So write a childhood poem with a twist and let it deal with karma, déjà vu or the sixth sense.

Announcement: As you know, April is National Poetry Month and most of you, I hope, will be all wrapped up in the writing. Somehow it doesn’t seem daunting even if it is. Or it’s daunting only if you let it be. They do get better with more writing. The poems I mean. Even if you have to drown in really bad ones while you’re at it. Of course there’re poets who can’t write a bad poem. But I’m not one of them. I post up every one of my drafts. I’m not much of a revisionist either. Is that why I don’t go from good to better? Or best? Is there always a good, better, best version of poems? There must be. I still haven’t got sufficient insight to figure it out yet. My method is really to keep writing new poems and hope for a kind of consistency.

I forget what I meant to say. And it is that We Write Poems will go full throttle in April. By full throttle it means Thursday’s regular prompt, and Monday’s wordle prompt. Then come May, we will no longer ramp it up. Sorry if you haven’t found the pace leisurely, to your liking. Like slow food or something.

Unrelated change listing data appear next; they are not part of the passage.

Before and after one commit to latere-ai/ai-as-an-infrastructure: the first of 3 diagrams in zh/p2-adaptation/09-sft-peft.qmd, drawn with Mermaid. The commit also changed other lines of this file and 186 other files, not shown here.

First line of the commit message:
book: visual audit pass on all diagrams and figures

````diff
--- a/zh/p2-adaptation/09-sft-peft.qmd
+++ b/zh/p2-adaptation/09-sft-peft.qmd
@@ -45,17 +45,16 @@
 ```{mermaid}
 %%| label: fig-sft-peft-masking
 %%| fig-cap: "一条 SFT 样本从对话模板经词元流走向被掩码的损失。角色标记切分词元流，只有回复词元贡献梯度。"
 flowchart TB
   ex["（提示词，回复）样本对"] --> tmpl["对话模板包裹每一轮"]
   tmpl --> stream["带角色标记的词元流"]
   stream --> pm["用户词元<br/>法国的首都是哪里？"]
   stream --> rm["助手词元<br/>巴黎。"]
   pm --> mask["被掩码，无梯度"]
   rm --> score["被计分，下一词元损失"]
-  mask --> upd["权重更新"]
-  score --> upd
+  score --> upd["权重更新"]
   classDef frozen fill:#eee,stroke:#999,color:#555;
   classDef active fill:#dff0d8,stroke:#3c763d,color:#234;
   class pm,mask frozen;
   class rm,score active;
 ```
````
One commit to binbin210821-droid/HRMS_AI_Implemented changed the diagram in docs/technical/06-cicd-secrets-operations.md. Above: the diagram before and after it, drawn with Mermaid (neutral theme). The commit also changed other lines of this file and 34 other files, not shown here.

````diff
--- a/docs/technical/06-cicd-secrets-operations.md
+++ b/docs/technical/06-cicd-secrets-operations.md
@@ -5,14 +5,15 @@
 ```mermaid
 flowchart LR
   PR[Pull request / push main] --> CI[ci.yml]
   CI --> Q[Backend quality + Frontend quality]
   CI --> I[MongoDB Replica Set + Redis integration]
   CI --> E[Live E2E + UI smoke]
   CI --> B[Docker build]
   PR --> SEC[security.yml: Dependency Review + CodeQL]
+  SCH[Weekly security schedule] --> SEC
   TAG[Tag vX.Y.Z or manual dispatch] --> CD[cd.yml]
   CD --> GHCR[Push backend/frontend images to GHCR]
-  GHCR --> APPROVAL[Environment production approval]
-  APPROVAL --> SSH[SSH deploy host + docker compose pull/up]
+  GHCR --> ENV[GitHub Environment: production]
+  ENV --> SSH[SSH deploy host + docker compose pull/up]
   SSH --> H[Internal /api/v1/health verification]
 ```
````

So as I was saying, from May we’ll post weekly prompts on Thursday, alternating regular and wordle prompts. Slow food…